utility that you write. Your utility creates and returns the module's 
object for that name.

  - You need to be careful that your utility always returns the exact 
same object, with the same python id(), otherwise you'll get stuck.

The utility in this case is SchemaModuleFactory in this file:


The dynamic module 'generated' is kept there as well. When anything 
tries to get any attribute from this, the SchemaModuleFactory utility 
will be called.

This uses the interface name to determine what schema to load. You need 
some kind of naming convention like that, since you won't know anything 
else than the name that was accessed at this point.

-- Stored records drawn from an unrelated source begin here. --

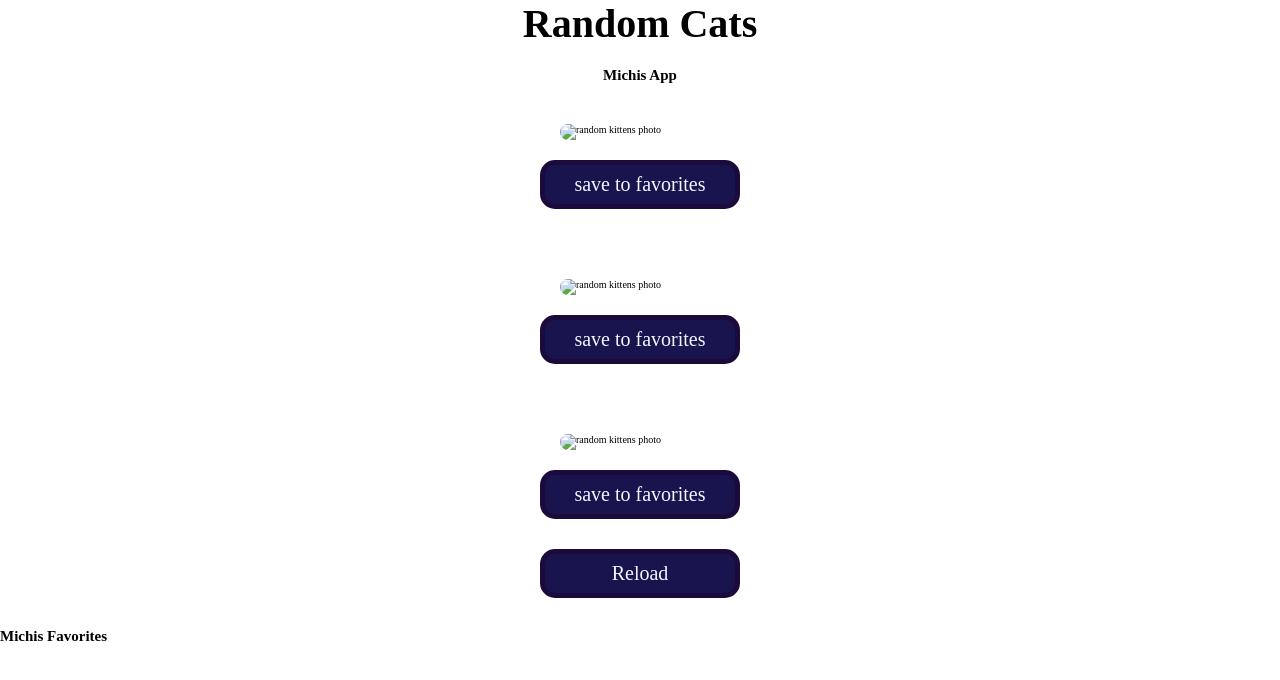
Repository: elto82/ConsumoAPIRESTjs
Page: index.html
These files come from the project's save history. The page is drawn as it stood at one moment and after the next save; the edit follows.
The browser window is 1280 px wide. The pictures show the whole page.
The page's requests for data from a server got no answer.

Above is the page before, as saved 2022-07-03 13:23:05.
Console error: ReferenceError: loadFavoritesMichis is not defined

After the next save:
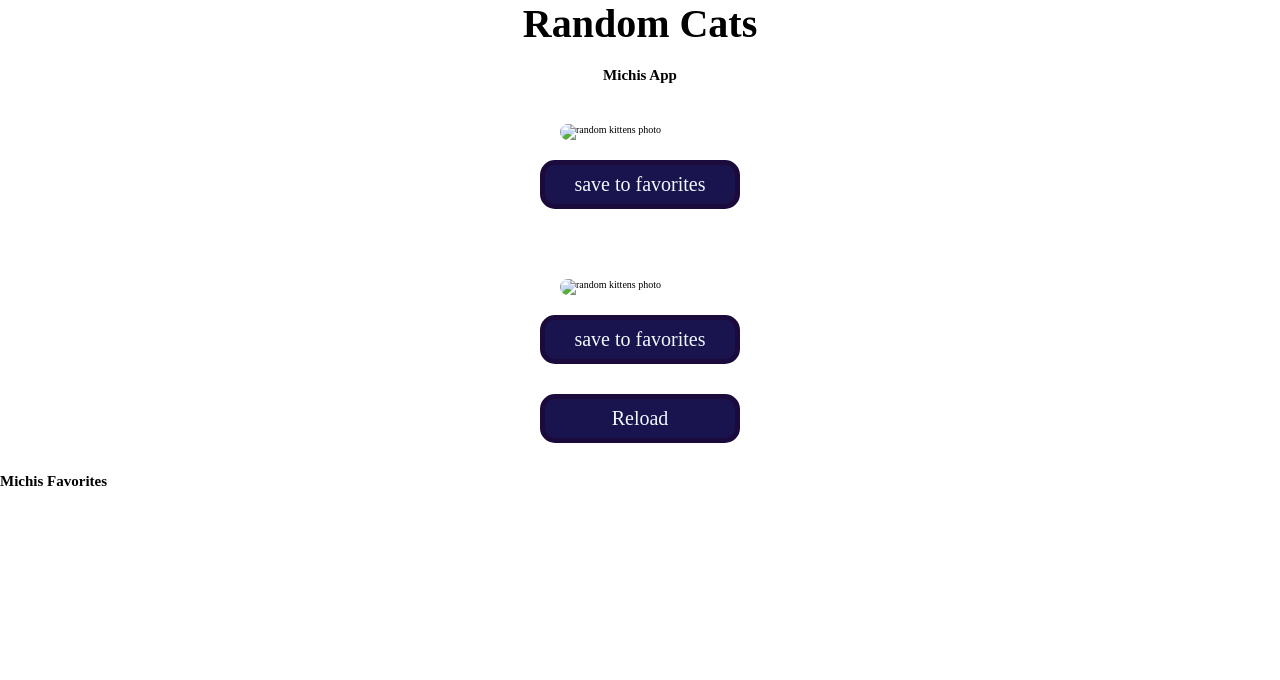
Saved 92 s later.
--- a/index.html
+++ b/index.html
@@ -18,15 +18,17 @@
     <span id="error"></span>
     <article>
       <img id="img1" alt="random kittens photo" class="image">
-      <button id="btn1" class="random-cat-button" onclick="saveFavoriteMichis()">save to favorites</button>
+      <button id="btn1" class="random-cat-button" onclick="saveFavoriteMichis()">
+        save to favorites
+      </button>
     </article>
     <article>
       <img id="img2" alt="random kittens photo" class="image">
-      <button id="btn2" class="random-cat-button" onclick="saveFavoriteMichis()">save to favorites</button>
+      <button id="btn2" class="random-cat-button" onclick="saveFavoriteMichis()">
+        save to favorites
+      </button>
     </article>
-    <article>
-      <img id="img3" alt="random kittens photo" class="image">
-      <button class="random-cat-button" onclick="reload()">save to favorites</button>
+
     </article>
     <button class="random-cat-button" onclick="loadRandomMichis()">Reload</button>
   </section>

Presuming you can look up the schema from the name, you just load it and 
return it. Once you're sure it's not going to change, you can setattr() 
it on the module so that the utility doesn't get called again.

However, you have to be able to deal with the case where the ZODB is 
trying to load the object before you've got enough context to find the 
interface's fields. In this case, we create a placeholder interface 
which is then updated. Note that you can't just return a blank interface 
and then return a different one later. plone.supermodel has a helper 
method sync_schema() that can make one interface get the fields, bases 
and tagged values of another. We use this to update the placeholder 
interface with the real fields from the 'contextless' interface that 
plone.supermodel returns when we load it.

  - To actually get hold of this interface in the first place, you use 
something like:

 >>> from plone.dexterity.schema import generated
 >>> my_schema = getattr(generated, 'my_schema', None)

This will either return the interface quickly if it has been fully 
loaded and setattr'd onto the dynamic module, or it will invoke the utility.

> 3. step:
> generate z3c.forms with subforms(depending on interface complexity)
> There are 3 different types of forms in my use chase:
> a) simple interface, with simple attributes
> b) interface with zope.schema.Object to display
> c) interface with zope.schema.Dict and zope.schema.Object as value_type
> d) interface with zope.schema.List and zope.schema.Object as value_type
> but how?
> I've looked at the addressbook example in z3c.form but ...
> I'm still missing infos/knowledge about how to connect the three steps

This part is now quite easy. You need to make sure your views are 
registered properly. One way is to have a generic view registered for 
the common class. If you have a concrete interface, then it's easy to 
register views for it. And if you have a dynamic interface, you can 
register local components for this dynamic interface.

Once you have the view, it's all just business as usual with z3c.form. 
Dexterity's forms are a bit complex because they also allow people to 
specify UI hints in the schema. plone.supermodel parses this (via some 
plugin utilities for application-specific logic) and stores them in 
tagged values on the interface object. These are then used to set up the 
form. There's also support for doing groups with objects rather than 
classes. I suspect you won't need all of that to begin with though.

The forms are here:


Hope this helps!


Author of `Professional Plone Development`, a book for developers who
want to work with Plone. See http://martinaspeli.net/plone-book

Zope3-users mailing list

Reply via email to